« our campaigns | Keeping your children safe from Poisoning
Most poisoning accidents involve medicines, household products and cosmetics. In Qatar the numbers of cases are increasing. The main reasons are a lack of adult supervision, failing to use safety caps on medicine bottles and keeping drugs in alternative containers, such as juice bottles.
Storing Medicines – Keep medicines well out of reach, and out of sight, of young children. Put them in a high cupboard, a cupboard fitted with a child-resistant catch, a lockable cabinet, or even a lockable suitcase.
Don’t keep them:
- On your bedside table – your child can easily get into the bedroom without being seen
- In your handbag – this is a favourite place for toddlers to find tablets

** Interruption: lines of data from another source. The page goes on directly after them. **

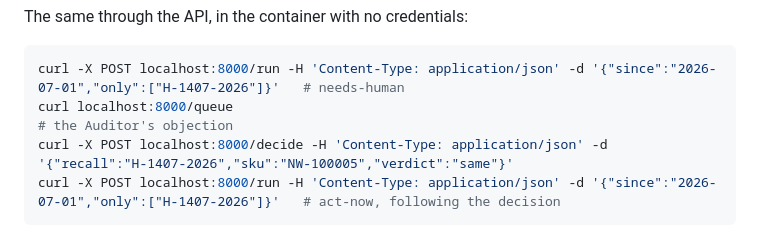
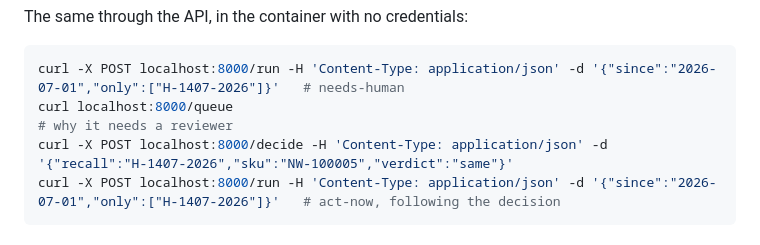
Before and after one commit to mikey92/recallwhy, a Markdown page: README.md, the part around the change. Drawn GitHub-style.

Commit message:
README: queue comment

````diff
--- a/README.md
+++ b/README.md
@@ -123,7 +123,7 @@ The same through the API, in the container with no credentials:
 
 ```bash
 curl -X POST localhost:8000/run -H 'Content-Type: application/json' -d '{"since":"2026-07-01","only":["H-1407-2026"]}'   # needs-human
-curl localhost:8000/queue                                                                                                 # the Auditor's objection
+curl localhost:8000/queue                                                                                                 # why it needs a reviewer
 curl -X POST localhost:8000/decide -H 'Content-Type: application/json' -d '{"recall":"H-1407-2026","sku":"NW-100005","verdict":"same"}'
 curl -X POST localhost:8000/run -H 'Content-Type: application/json' -d '{"since":"2026-07-01","only":["H-1407-2026"]}'   # act-now, following the decision
 ```
````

- In the fridge – if a medicine needs to be kept in the fridge it will say so on the box. If it does, keep it as high up and hidden as possible.
Medicines – general tips
- Keep the caps closed on medicine bottles and put all medicines away immediately
- Remember that while child-resistant caps may slow a child down, they are not child proof
- Keep all medicines in their original containers so it is clear what is in them and it is harder for children to open them
- Take extra care with tablets in see-through packs or brightly coloured tablets – they are especially tempting to children
- Don’t count out your tablets for the day and leave them lying around
- Take your medicine when your child isn’t around so they don’t try to copy you
- Teach your child about the safe use of medicines and never pretend they are sweets
- Take left-over medicines to your local pharmacy for them to throw away safely
- Keep an eye on your children in other people’s houses as they may not be as careful as you.
Storing household chemicals and products
- Keep all household chemicals and cleaning products – including detergent tablets for the dishwasher or washing machine – out of sight and in cupboards with child-resistant catches
- Keep potentially harmful products high up and out of reach – never under the sink or on the floor by the toilet
- Move products out of reach if you are called away while using them – for example, if the phone rings while you are cleaning the toilet
- Dispose of empty containers safely and out of your child’s reach
- Only store chemicals in their original containers, don’t put them into other containers (such as water or juice bottles) as they may be drunk by mistake.
Household chemicals and products – general tips
- Look for products with child-resistant caps but remember this does not make them child-proof; some children as young as three can open them in seconds
- Remember that detergent capsules come in boxes that aren’t child-resistant
- Look for products with a bittering agent – this makes them taste horrible and helps stop young children swallowing them
- Remember that cigarettes, alcohol, perfumes, aromatherapy oils and mouthwash can all be poisonous to children
If you think your child has swallowed a harmful medicine or chemical:
- Get advice immediately from your doctor
- Find the bottle or packet and take it with you if you go to the hospital
- Don’t give your child salt water or anything to make them sick
- If the child is unconscious, or if there is burning to the mouth, dial 999 immediately to call an ambulance.